Significance – Embalo and coalition
Embalo was forewarned when he replaced four ministers on 26 January without conferring with his party MADEM-G15 and its coalition partners APU-PDGB to which Prime Minister Nabiam belongs. The APU-PDGB said it would hold the president responsible for ‘future consequences’ of his decision.
Similar decisions have stoked political tension and weakened government cohesion since Embalo assumed office in February 2020. For example, he appeared to sideline Nabiam last August by appointing an unpopular deputy prime minister whose appointment not only strained the ruling coalition but also splintered the president’s own party MADEM-G15. However, he was unable to remove Nabiam because of the army’s support for the prime minister.
Now, the latest unrest signifies more political instability ahead of legislative elections in 2023 when Embalo and his fractured coalition will face the opposition PAIGC. This party is the largest in the country and presently has the most seats in parliament. Embalo has already drawn a battle line by (a) trying to amend the constitution to strengthen the president’s powers in relation to the prime minister’s and by (b) proclaiming that he will not name the PAIGC leader Domingos Pereira as prime minister if the PAIGC wins the elections. The constitution requires the president to appoint a prime minister based on the outcome of legislative elections.
Outlook – Fragility
The IMF projects that Guinea Bissau’s GDP will grow by 4 percent this year from an estimated 1.5 percent in 2020 as the government rationalises its wage bill and broadens the tax base. However, political instability continues to be a major source of risk driven by divisions among key stakeholders, and this week’s coup attempt demonstrates uncertainties on the electoral roadmap for the 2023 legislative elections and the 2024 presidential election.

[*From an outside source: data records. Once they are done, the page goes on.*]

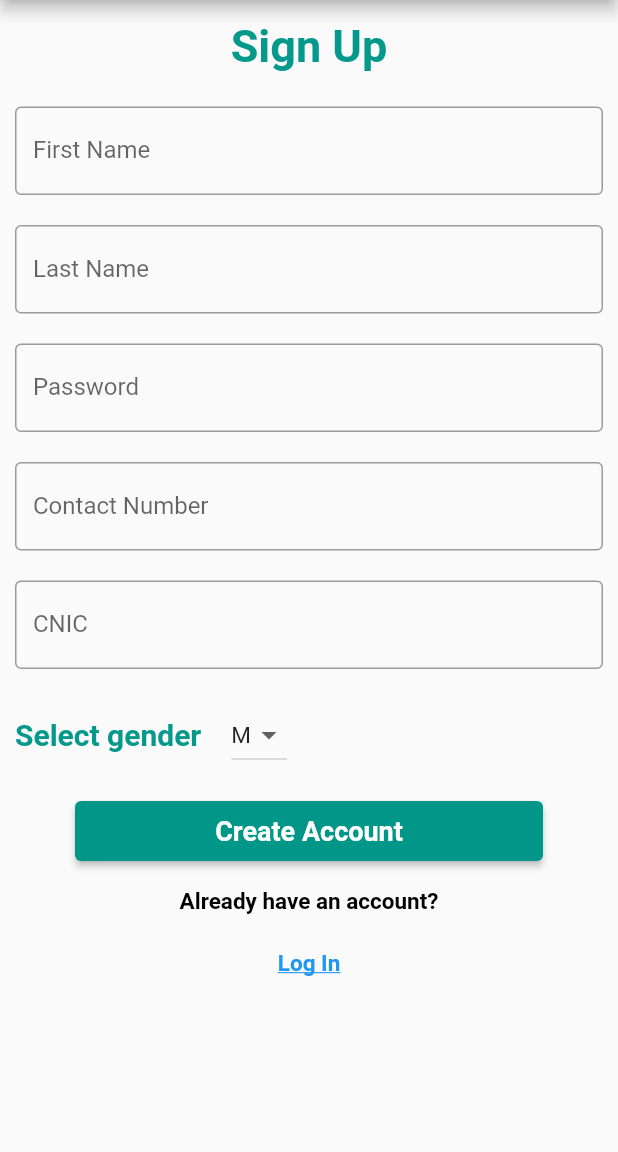
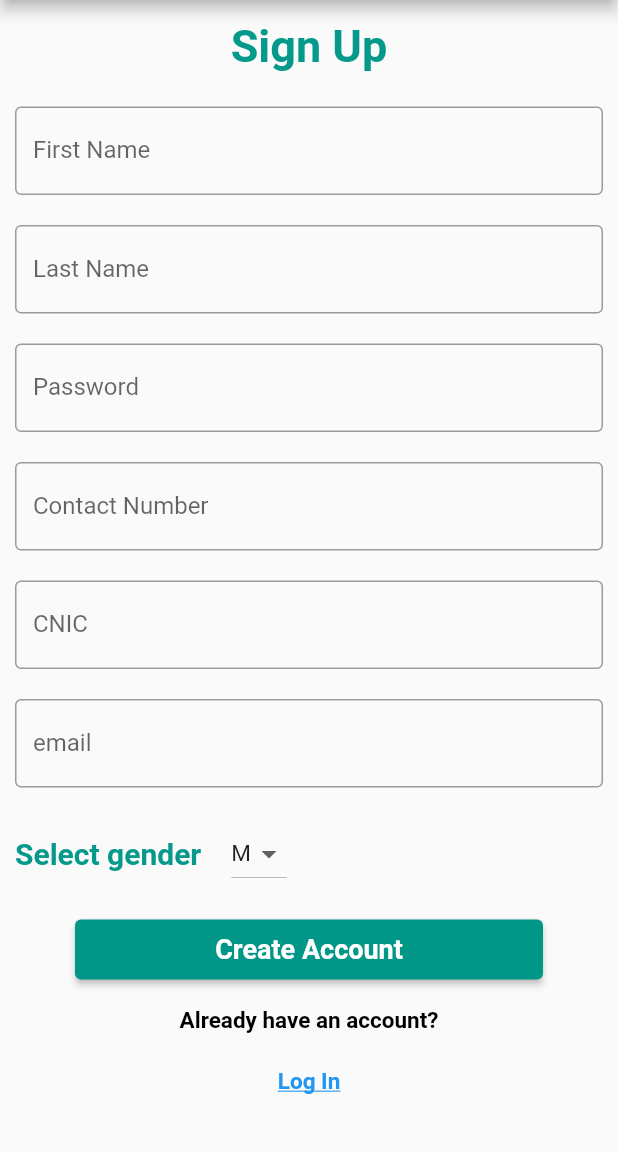
Before and after one commit to Aisha1600/CarpoolFrontend, a Flutter app: the SignUp screen opened directly, after a tap on "Create Account", on a phone screen of 412 x 824 dp, the part 84-1236 px from its top. Run offline on Flutter 3.47's test engine with Material 2 defaults, Android fonts, the light colour scheme and no system bars; missing offline and left inert: postgres; network calls fail.

Commit message:
integration signup

```diff
--- a/lib/main.dart
+++ b/lib/main.dart
@@ -50,7 +50,7 @@ class _MyHomePageState extends State<MyHomePage> {
             onPressed: () {
               Navigator.push(
                 context,
-                MaterialPageRoute(builder: (context) => const SignUp()),
+                MaterialPageRoute(builder: (context) => SignUp()),
               );
             },
           )),
--- a/lib/sign_up.dart
+++ b/lib/sign_up.dart
@@ -1,7 +1,40 @@
 import 'package:flutter/material.dart';
 import 'car_details.dart';
-import 'log_in.dart';
+import 'dart:convert';
+import 'package:http/http.dart' as http;
+import 'package:postgres/postgres.dart';
+
 // ignore: unnecessary_import
+//made a class to store all the fields in an object
+class SignUpFOrm {
+  late final String fname;
+  late final String lname;
+  late final String password;
+  late final String phone;
+  late final String cnic;
+  late final String email;
+  late final String gender;
+
+  SignUpFOrm(
+      {required this.fname,
+      required this.lname,
+      required this.password,
+      required this.phone,
+      required this.cnic,
+      required this.email,
+      required this.gender});
+  Map<String, dynamic> toJson() {
+    return {
+      'f_name': fname,
+      'l_name': lname,
+      'password': password,
+      'contact_no': phone,
+      'cnic': cnic,
+      'email': email,
+      'gender': gender
+    };
+  }
+}
 
 class SignUp extends StatefulWidget {
   const SignUp({Key? key}) : super(key: key);
@@ -13,12 +46,14 @@ class SignUp extends StatefulWidget {
 String dropdownValue = 'M';
 
 class _SignUp extends State<SignUp> {
-  TextEditingController nameController = TextEditingController();
+  TextEditingController fnameController = TextEditingController();
+  TextEditingController lnameController = TextEditingController();
   TextEditingController passwordController = TextEditingController();
   TextEditingController phoneController = TextEditingController();
   TextEditingController cnicController = TextEditingController();
+  TextEditingController emailController = TextEditingController();
   String title = "Carpool Application";
-
+  static const baseurl = '192.168.18.222';
   @override
   Widget build(BuildContext context) {
     return Scaffold(
@@ -41,7 +76,7 @@ class _SignUp extends State<SignUp> {
         Container(
           padding: const EdgeInsets.fromLTRB(10, 10, 10, 10),
           child: TextField(
-            controller: nameController,
+            controller: fnameController,
             decoration: const InputDecoration(
               border: OutlineInputBorder(),
               labelText: 'First Name',
@@ -51,7 +86,7 @@ class _SignUp extends State<SignUp> {
         Container(
           padding: const EdgeInsets.fromLTRB(10, 10, 10, 10),
           child: TextField(
-            controller: nameController,
+            controller: lnameController,
             decoration: const InputDecoration(
               border: OutlineInputBorder(),
               labelText: 'Last Name',
@@ -88,6 +123,17 @@ class _SignUp extends State<SignUp> {
             decoration: const InputDecoration(
               border: OutlineInputBorder(),
               labelText: 'CNIC',
+            ),
+          ),
+        ),
+        Container(
+          padding: const EdgeInsets.fromLTRB(10, 10, 10, 10),
+          child: TextField(
+            obscureText: false,
+            controller: emailController,
+            decoration: const InputDecoration(
+              border: OutlineInputBorder(),
+              labelText: 'email',
             ),
           ),
         ),
@@ -137,11 +183,40 @@ class _SignUp extends State<SignUp> {
                     fontSize: 18,
                     color: Colors.white),
               ),
-              onPressed: () {
-                // Navigator.push(
-                //   context,
-                //   MaterialPageRoute(builder: (context) => const CarDetails()),
-                // );
+              onPressed: () async {
+                //final conn = await getConnection();
+                SignUpFOrm form = SignUpFOrm(
+                    fname: fnameController.text,
+                    lname: lnameController.text,
+                    password: passwordController.text,
+                    phone: phoneController.text,
+                    cnic: cnicController.text,
+                    email: emailController.text,
+                    gender: dropdownValue);
+                try {
+                  final client = http.Client();
+                  final jsonData = jsonEncode(form.toJson());
+                  print(jsonData);
+                  print(json.decode(jsonData));
+                  final response = await http.post(
+                    Uri.parse('http://localhost:5000/member/SignUp'),
+                    headers: {'Content-Type': 'application/json'},
+                    body: jsonData,
+                  );
+                  print(response.statusCode);
+
+                  if (response.statusCode == 200) {
+                    // Item added successfully
+                    Navigator.push(
+                      context,
+                      MaterialPageRoute(
+                          builder: (context) => const CarDetails()),
+                    );
+                    print(json.decode(response.body));
+                  }
+                } catch (error) {
+                  print(error);
+                }
               },
             )),
         Container(
@@ -157,11 +232,13 @@ class _SignUp extends State<SignUp> {
             )),
         SizedBox(
             child: TextButton(
-          onPressed: () {
-            Navigator.push(
-              context,
-              MaterialPageRoute(builder: (context) => const LogIn()),
-            );
+          onPressed: () async {
+            //API
+
+            // Navigator.push(
+            //   context,
+            //   MaterialPageRoute(builder: (context) => const LogIn()),
+            // );
           },
           child: const Text(
             'Log In',
--- a/pubspec.yaml
+++ b/pubspec.yaml
@@ -35,7 +35,9 @@ dependencies:
   # The following adds the Cupertino Icons font to your application.
   # Use with the CupertinoIcons class for iOS style icons.
   cupertino_icons: ^1.0.2
-
+  http: ^0.13.5
+  postgres: ^2.6.1
+  get: ^4.3.8
 dev_dependencies:
   flutter_test:
     sdk: flutter
```
Also changed, not shown: lib/request_form.dart (+80 -21 lines), pubspec.lock.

Embalo’s leadership will be increasingly challenged from within the ruling coalition this year, and the constituents will struggle to regroup without adequate conciliatory measures. These tensions will continue to stymie government effectiveness in a fragile democratic system where only one president has completed a full term since independence.
Adedayo Ademuwagun, is a Consultant at Songhai Advisory, an African-owned and managed firm delivering local knowledge supporting transformative and sustainable strategic decision-making